◆ Exercise description: Scan the lines below for "loginForm" and copy the matches.

◆ Data for the task:
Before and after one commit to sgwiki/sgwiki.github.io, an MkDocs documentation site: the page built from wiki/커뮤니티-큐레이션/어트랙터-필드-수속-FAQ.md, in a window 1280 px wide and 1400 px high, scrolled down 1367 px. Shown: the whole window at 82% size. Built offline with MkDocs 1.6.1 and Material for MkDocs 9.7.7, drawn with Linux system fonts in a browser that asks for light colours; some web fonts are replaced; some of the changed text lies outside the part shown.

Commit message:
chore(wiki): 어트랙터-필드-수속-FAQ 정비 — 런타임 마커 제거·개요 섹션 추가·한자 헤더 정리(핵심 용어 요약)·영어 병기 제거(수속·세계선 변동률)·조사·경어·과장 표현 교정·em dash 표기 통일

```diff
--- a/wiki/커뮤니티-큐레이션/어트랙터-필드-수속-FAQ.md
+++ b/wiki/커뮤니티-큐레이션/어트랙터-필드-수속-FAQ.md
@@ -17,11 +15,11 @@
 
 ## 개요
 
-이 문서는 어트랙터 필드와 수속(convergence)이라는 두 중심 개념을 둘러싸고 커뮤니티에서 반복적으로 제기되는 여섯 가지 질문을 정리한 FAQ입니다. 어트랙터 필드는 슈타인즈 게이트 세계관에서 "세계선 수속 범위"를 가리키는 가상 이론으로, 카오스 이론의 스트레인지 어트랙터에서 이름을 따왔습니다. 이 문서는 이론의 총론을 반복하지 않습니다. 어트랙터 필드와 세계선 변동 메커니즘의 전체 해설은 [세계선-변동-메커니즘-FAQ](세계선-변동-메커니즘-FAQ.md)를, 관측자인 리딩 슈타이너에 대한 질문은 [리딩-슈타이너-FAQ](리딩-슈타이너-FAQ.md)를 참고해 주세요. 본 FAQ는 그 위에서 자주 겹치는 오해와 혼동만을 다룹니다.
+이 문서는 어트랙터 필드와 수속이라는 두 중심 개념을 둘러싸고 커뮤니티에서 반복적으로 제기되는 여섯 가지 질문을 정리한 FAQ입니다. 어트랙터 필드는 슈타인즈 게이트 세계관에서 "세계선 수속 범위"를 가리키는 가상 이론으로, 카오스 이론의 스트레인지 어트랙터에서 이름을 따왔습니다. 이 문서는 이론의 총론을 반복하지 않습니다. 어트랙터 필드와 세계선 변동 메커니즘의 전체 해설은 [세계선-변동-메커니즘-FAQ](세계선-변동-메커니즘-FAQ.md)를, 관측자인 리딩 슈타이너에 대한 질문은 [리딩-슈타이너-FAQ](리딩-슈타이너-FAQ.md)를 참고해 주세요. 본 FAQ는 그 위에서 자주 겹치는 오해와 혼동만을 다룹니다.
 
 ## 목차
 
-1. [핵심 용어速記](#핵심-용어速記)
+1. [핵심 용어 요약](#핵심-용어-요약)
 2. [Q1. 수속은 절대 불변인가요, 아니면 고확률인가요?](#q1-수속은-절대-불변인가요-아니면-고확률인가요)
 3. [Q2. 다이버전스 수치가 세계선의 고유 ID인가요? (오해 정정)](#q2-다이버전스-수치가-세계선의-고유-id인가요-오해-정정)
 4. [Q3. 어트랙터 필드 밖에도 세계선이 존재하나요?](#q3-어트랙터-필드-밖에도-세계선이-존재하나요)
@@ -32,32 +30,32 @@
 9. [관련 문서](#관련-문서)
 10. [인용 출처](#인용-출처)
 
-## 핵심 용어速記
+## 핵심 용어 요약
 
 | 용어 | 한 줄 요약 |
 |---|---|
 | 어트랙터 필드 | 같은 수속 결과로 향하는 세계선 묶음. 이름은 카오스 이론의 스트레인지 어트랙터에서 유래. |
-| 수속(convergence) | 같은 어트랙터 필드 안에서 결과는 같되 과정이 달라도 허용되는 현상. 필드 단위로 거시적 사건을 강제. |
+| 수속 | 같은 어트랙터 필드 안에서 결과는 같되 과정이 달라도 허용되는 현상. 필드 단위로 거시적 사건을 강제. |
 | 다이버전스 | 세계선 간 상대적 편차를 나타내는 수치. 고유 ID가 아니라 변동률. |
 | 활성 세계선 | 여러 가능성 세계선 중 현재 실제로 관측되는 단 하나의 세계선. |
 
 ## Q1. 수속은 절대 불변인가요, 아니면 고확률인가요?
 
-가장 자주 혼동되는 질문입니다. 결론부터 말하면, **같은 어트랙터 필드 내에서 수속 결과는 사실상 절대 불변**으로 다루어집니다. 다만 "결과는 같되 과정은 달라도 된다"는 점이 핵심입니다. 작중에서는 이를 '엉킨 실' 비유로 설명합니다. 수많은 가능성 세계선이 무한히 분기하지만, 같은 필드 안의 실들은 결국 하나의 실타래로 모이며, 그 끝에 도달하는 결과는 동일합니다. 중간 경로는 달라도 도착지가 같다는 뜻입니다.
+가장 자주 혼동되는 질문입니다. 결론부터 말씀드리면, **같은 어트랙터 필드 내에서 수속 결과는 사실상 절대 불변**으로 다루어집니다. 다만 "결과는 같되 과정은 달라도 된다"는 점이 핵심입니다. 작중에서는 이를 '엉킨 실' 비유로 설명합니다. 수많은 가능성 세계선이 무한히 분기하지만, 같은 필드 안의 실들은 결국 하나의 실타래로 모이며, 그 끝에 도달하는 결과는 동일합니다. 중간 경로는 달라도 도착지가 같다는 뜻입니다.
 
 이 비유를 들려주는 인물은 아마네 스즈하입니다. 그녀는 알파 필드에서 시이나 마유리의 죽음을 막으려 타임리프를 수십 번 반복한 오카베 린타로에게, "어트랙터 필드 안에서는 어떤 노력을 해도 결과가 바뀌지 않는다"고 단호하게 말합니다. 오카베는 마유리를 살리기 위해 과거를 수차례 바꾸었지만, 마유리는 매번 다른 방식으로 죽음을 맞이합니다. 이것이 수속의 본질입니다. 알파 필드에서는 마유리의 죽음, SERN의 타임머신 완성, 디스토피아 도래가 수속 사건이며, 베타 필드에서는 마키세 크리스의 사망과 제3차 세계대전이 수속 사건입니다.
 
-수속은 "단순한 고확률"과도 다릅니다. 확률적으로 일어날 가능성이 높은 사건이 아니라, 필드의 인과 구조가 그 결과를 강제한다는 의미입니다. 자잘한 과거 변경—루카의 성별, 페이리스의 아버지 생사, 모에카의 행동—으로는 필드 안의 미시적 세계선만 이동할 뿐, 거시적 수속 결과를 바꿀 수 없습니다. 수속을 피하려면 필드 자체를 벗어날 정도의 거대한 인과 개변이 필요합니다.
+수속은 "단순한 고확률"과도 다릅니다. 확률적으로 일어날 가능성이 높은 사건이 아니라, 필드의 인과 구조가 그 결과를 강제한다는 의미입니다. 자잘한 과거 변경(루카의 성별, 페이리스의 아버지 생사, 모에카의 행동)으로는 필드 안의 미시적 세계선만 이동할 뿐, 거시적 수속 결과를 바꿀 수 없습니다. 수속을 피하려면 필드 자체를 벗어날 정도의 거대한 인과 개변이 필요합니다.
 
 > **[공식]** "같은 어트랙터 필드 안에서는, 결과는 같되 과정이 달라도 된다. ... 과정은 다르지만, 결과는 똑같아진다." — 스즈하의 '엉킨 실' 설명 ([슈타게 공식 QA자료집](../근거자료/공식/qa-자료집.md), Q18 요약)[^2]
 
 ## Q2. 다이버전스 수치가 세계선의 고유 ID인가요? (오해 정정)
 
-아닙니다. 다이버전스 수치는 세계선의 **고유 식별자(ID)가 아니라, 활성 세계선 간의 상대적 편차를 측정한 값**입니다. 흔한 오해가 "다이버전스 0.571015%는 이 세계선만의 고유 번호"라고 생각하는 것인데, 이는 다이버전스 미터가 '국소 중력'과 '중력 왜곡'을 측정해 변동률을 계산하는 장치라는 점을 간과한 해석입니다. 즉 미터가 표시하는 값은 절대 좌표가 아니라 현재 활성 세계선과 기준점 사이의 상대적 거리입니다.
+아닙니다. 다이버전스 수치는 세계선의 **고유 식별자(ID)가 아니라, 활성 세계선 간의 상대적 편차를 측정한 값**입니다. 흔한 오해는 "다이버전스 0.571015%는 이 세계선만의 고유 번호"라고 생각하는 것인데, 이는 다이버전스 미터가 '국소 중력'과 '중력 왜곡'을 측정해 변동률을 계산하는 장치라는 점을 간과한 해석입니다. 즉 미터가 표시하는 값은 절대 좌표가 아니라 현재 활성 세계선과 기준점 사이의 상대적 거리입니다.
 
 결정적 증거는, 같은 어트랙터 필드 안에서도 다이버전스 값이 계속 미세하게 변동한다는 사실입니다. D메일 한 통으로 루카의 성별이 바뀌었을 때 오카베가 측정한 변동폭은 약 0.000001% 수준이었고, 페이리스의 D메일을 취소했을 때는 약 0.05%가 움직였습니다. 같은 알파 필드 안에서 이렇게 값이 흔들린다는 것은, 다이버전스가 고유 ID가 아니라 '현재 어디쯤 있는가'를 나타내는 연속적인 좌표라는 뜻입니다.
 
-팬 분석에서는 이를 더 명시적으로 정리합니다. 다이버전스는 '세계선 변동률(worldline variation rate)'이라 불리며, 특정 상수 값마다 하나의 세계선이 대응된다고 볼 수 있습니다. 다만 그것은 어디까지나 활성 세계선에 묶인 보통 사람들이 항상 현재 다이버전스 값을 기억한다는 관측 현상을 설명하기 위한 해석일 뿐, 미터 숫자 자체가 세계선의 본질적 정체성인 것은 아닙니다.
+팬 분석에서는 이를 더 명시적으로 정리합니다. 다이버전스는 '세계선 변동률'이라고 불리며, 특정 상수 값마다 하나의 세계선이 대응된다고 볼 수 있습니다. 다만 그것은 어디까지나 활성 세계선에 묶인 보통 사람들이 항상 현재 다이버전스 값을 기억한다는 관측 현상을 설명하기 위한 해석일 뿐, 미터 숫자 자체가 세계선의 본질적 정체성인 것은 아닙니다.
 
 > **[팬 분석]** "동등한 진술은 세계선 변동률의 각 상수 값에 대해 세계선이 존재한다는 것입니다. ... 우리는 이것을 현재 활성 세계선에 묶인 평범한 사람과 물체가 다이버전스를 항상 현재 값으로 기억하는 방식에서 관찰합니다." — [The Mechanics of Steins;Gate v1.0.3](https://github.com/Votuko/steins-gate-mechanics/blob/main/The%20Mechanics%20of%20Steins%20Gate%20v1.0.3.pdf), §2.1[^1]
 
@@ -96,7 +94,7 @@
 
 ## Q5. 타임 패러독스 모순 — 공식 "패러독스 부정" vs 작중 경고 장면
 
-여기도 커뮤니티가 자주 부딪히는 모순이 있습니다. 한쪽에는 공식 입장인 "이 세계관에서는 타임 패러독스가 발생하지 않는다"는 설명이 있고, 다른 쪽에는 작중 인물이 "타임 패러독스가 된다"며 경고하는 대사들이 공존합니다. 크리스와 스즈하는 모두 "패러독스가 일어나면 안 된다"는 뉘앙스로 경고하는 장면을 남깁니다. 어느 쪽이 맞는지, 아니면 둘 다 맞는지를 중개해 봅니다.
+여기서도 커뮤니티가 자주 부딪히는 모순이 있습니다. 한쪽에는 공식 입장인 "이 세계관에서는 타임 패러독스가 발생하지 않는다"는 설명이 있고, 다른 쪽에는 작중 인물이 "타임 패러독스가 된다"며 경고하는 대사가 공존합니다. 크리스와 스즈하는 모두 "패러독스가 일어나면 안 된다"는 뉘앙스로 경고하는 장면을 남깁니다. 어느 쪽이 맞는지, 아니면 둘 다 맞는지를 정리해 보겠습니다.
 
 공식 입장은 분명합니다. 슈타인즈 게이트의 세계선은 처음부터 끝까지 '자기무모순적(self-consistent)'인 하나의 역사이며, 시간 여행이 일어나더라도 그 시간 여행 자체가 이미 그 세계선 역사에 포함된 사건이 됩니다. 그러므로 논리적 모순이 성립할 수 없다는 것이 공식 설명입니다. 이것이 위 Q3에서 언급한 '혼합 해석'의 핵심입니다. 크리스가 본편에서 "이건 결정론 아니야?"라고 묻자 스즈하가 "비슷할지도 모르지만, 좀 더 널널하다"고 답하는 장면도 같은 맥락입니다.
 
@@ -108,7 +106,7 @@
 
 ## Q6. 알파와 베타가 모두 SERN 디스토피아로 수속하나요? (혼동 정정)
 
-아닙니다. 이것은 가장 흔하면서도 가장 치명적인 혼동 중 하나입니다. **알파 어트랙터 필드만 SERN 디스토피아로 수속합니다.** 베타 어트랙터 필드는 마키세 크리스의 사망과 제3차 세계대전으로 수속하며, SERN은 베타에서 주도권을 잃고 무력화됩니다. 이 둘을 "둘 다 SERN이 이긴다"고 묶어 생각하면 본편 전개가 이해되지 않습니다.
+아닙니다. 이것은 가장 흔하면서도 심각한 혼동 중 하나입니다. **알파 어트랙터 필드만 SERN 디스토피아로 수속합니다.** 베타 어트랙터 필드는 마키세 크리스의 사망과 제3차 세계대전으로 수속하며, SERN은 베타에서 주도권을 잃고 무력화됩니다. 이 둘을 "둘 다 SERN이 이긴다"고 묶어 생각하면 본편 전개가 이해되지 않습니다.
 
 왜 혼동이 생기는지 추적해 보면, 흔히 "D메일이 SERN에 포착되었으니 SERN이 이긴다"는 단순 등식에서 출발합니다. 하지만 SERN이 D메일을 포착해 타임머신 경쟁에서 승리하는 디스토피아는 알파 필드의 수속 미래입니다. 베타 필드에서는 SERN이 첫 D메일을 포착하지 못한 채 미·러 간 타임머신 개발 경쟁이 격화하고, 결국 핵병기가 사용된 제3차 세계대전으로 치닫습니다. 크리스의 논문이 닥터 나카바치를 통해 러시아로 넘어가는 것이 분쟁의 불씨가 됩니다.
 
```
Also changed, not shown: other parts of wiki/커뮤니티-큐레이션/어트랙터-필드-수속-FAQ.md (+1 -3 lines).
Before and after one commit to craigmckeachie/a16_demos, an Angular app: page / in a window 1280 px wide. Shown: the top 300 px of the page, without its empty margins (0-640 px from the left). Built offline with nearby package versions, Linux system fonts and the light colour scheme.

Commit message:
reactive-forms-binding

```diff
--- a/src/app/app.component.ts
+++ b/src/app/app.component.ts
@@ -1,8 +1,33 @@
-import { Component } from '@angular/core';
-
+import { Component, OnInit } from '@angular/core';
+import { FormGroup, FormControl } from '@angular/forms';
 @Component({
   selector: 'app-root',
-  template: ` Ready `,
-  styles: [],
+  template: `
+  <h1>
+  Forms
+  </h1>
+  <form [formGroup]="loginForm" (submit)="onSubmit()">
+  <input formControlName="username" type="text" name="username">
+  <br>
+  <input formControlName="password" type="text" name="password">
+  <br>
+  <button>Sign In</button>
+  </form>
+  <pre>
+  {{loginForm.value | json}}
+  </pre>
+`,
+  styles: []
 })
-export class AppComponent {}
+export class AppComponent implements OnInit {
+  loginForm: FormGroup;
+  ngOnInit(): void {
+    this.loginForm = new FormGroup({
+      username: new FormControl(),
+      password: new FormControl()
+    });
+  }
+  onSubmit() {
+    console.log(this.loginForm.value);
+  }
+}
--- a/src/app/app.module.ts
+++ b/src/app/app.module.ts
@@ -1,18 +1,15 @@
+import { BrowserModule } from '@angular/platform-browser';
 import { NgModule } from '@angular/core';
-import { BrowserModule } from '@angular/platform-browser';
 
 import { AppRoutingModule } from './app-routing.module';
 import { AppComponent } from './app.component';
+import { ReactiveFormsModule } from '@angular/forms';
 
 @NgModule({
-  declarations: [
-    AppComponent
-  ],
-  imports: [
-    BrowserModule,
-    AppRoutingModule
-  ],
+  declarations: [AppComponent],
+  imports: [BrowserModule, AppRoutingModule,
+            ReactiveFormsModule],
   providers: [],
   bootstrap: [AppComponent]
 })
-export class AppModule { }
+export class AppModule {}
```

◆ Response to this exercise:
+  <form [formGroup]="loginForm" (submit)="onSubmit()">
+  {{loginForm.value | json}}
+  loginForm: FormGroup;
+    this.loginForm = new FormGroup({
+    console.log(this.loginForm.value);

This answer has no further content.